Quote the entries in full, character for character, without their images.

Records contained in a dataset
+ + + + + + +

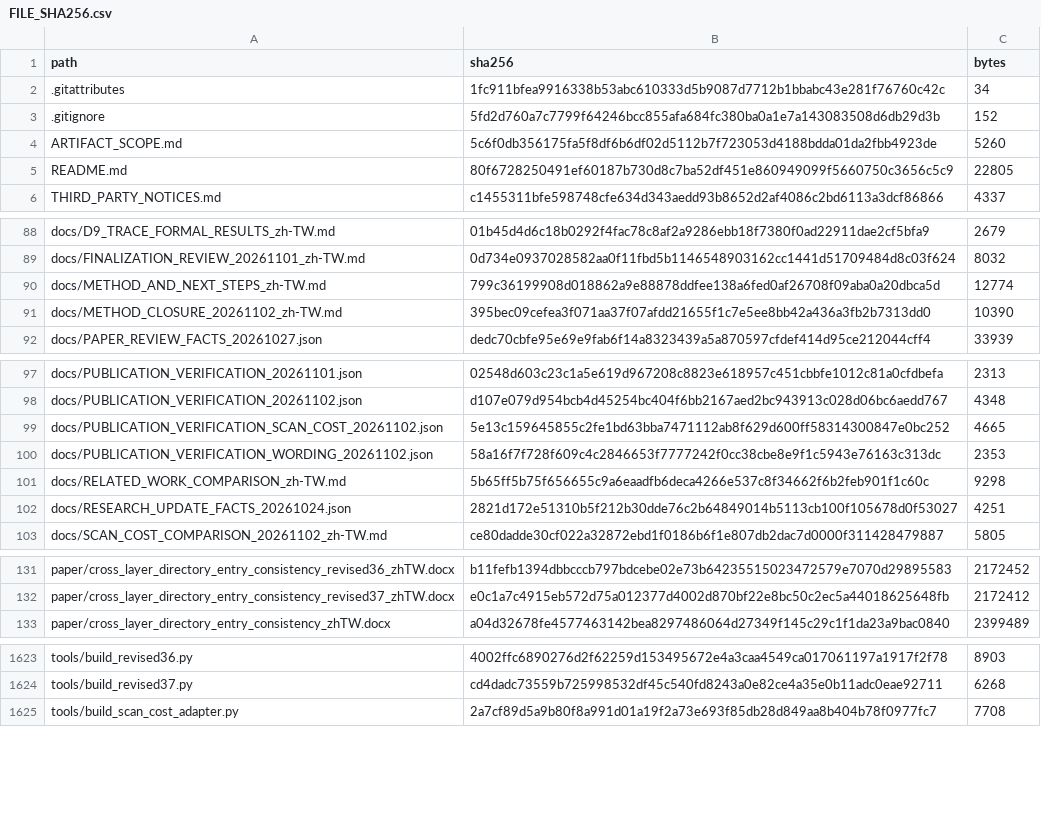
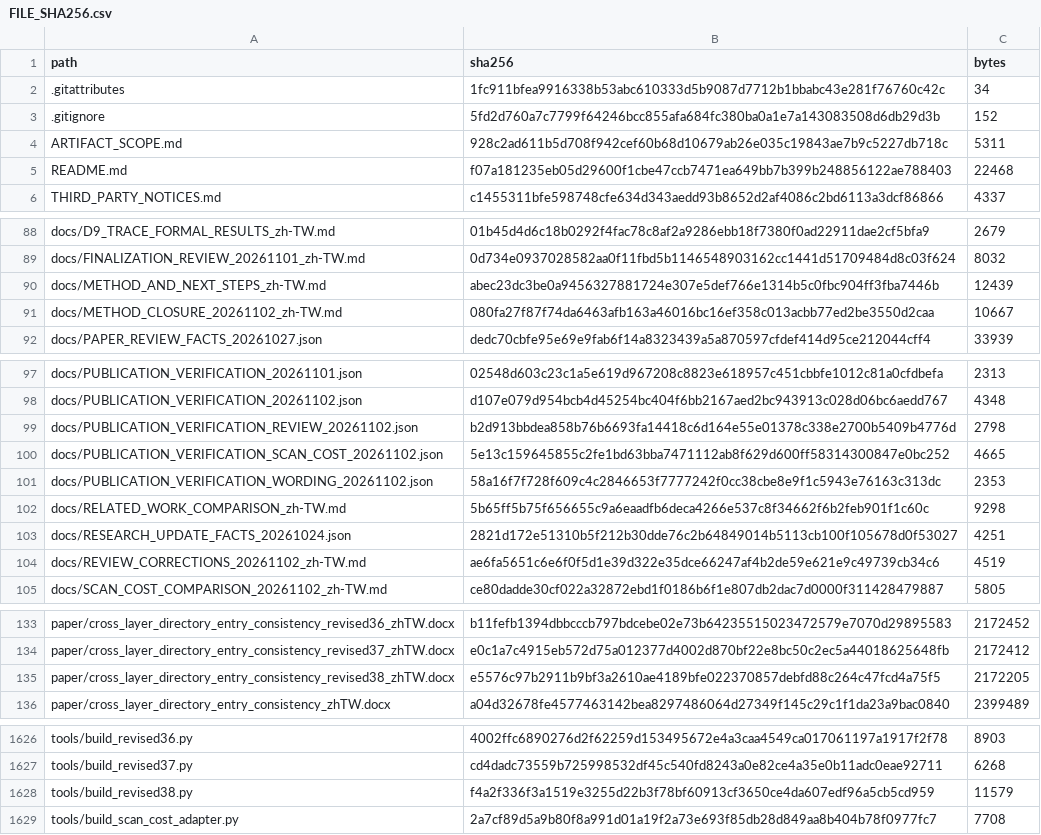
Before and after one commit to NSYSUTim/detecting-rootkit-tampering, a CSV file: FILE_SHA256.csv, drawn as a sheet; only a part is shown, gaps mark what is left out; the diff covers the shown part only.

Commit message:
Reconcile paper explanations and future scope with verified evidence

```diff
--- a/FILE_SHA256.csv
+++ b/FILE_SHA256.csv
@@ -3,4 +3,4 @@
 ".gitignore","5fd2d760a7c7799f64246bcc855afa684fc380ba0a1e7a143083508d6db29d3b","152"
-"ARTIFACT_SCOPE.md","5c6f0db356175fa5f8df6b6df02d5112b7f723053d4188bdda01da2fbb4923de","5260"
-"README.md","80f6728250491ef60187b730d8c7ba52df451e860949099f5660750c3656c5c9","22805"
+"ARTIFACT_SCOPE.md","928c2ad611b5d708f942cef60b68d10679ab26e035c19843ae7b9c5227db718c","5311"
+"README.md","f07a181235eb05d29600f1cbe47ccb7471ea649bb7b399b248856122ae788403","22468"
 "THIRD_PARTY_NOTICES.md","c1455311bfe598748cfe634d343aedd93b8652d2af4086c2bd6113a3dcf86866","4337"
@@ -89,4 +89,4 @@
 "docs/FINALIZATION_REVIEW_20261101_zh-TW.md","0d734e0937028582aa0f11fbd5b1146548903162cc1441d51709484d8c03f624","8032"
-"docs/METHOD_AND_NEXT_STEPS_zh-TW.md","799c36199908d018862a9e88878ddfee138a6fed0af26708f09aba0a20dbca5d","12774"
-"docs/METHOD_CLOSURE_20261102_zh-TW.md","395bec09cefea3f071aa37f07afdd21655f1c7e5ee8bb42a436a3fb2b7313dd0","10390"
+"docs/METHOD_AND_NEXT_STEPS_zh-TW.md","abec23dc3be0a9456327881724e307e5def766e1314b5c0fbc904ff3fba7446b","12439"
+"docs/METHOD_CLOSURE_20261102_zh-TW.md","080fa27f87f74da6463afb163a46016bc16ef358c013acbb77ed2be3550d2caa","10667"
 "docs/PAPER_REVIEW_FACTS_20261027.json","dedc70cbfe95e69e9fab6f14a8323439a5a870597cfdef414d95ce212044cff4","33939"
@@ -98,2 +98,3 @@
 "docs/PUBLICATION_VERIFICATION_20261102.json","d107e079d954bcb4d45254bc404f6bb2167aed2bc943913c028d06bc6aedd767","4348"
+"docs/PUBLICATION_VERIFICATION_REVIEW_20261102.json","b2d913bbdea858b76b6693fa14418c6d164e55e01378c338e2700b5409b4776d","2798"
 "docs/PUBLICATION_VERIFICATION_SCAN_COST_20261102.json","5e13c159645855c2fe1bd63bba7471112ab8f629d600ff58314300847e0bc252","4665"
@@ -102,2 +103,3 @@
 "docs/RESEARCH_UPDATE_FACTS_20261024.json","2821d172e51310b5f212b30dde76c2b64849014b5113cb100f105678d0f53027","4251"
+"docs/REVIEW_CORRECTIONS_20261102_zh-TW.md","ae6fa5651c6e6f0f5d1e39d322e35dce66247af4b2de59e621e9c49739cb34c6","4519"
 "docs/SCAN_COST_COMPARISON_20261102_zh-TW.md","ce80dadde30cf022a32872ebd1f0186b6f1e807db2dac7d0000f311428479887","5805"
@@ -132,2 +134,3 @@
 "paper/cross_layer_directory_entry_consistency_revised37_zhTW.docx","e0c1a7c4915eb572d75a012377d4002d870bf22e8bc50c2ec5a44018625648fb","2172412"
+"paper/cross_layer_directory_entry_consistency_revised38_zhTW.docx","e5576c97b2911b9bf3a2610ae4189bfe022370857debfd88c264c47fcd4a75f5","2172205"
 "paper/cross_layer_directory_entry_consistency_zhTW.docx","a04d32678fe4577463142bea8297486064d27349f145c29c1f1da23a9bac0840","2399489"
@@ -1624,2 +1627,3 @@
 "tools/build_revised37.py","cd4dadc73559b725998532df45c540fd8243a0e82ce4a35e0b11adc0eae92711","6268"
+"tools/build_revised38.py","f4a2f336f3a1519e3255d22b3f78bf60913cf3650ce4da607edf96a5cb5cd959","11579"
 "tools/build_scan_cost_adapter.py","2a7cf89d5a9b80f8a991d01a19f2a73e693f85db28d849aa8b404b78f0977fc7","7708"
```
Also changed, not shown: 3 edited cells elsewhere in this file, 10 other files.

+ + + + + + +

● EXERCISE OUTPUT:
Before and after one commit to NSYSUTim/detecting-rootkit-tampering, a CSV file: FILE_SHA256.csv, drawn as a sheet; only a part is shown, gaps mark what is left out; the diff covers the shown part only.

Commit message:
Reconcile paper explanations and future scope with verified evidence

```diff
--- a/FILE_SHA256.csv
+++ b/FILE_SHA256.csv
@@ -3,4 +3,4 @@
 ".gitignore","5fd2d760a7c7799f64246bcc855afa684fc380ba0a1e7a143083508d6db29d3b","152"
-"ARTIFACT_SCOPE.md","5c6f0db356175fa5f8df6b6df02d5112b7f723053d4188bdda01da2fbb4923de","5260"
-"README.md","80f6728250491ef60187b730d8c7ba52df451e860949099f5660750c3656c5c9","22805"
+"ARTIFACT_SCOPE.md","928c2ad611b5d708f942cef60b68d10679ab26e035c19843ae7b9c5227db718c","5311"
+"README.md","f07a181235eb05d29600f1cbe47ccb7471ea649bb7b399b248856122ae788403","22468"
 "THIRD_PARTY_NOTICES.md","c1455311bfe598748cfe634d343aedd93b8652d2af4086c2bd6113a3dcf86866","4337"
@@ -89,4 +89,4 @@
 "docs/FINALIZATION_REVIEW_20261101_zh-TW.md","0d734e0937028582aa0f11fbd5b1146548903162cc1441d51709484d8c03f624","8032"
-"docs/METHOD_AND_NEXT_STEPS_zh-TW.md","799c36199908d018862a9e88878ddfee138a6fed0af26708f09aba0a20dbca5d","12774"
-"docs/METHOD_CLOSURE_20261102_zh-TW.md","395bec09cefea3f071aa37f07afdd21655f1c7e5ee8bb42a436a3fb2b7313dd0","10390"
+"docs/METHOD_AND_NEXT_STEPS_zh-TW.md","abec23dc3be0a9456327881724e307e5def766e1314b5c0fbc904ff3fba7446b","12439"
+"docs/METHOD_CLOSURE_20261102_zh-TW.md","080fa27f87f74da6463afb163a46016bc16ef358c013acbb77ed2be3550d2caa","10667"
 "docs/PAPER_REVIEW_FACTS_20261027.json","dedc70cbfe95e69e9fab6f14a8323439a5a870597cfdef414d95ce212044cff4","33939"
@@ -98,2 +98,3 @@
 "docs/PUBLICATION_VERIFICATION_20261102.json","d107e079d954bcb4d45254bc404f6bb2167aed2bc943913c028d06bc6aedd767","4348"
+"docs/PUBLICATION_VERIFICATION_REVIEW_20261102.json","b2d913bbdea858b76b6693fa14418c6d164e55e01378c338e2700b5409b4776d","2798"
 "docs/PUBLICATION_VERIFICATION_SCAN_COST_20261102.json","5e13c159645855c2fe1bd63bba7471112ab8f629d600ff58314300847e0bc252","4665"
@@ -102,2 +103,3 @@
 "docs/RESEARCH_UPDATE_FACTS_20261024.json","2821d172e51310b5f212b30dde76c2b64849014b5113cb100f105678d0f53027","4251"
+"docs/REVIEW_CORRECTIONS_20261102_zh-TW.md","ae6fa5651c6e6f0f5d1e39d322e35dce66247af4b2de59e621e9c49739cb34c6","4519"
 "docs/SCAN_COST_COMPARISON_20261102_zh-TW.md","ce80dadde30cf022a32872ebd1f0186b6f1e807db2dac7d0000f311428479887","5805"
@@ -132,2 +134,3 @@
 "paper/cross_layer_directory_entry_consistency_revised37_zhTW.docx","e0c1a7c4915eb572d75a012377d4002d870bf22e8bc50c2ec5a44018625648fb","2172412"
+"paper/cross_layer_directory_entry_consistency_revised38_zhTW.docx","e5576c97b2911b9bf3a2610ae4189bfe022370857debfd88c264c47fcd4a75f5","2172205"
 "paper/cross_layer_directory_entry_consistency_zhTW.docx","a04d32678fe4577463142bea8297486064d27349f145c29c1f1da23a9bac0840","2399489"
@@ -1624,2 +1627,3 @@
 "tools/build_revised37.py","cd4dadc73559b725998532df45c540fd8243a0e82ce4a35e0b11adc0eae92711","6268"
+"tools/build_revised38.py","f4a2f336f3a1519e3255d22b3f78bf60913cf3650ce4da607edf96a5cb5cd959","11579"
 "tools/build_scan_cost_adapter.py","2a7cf89d5a9b80f8a991d01a19f2a73e693f85db28d849aa8b404b78f0977fc7","7708"
```
Also changed, not shown: 3 edited cells elsewhere in this file, 10 other files.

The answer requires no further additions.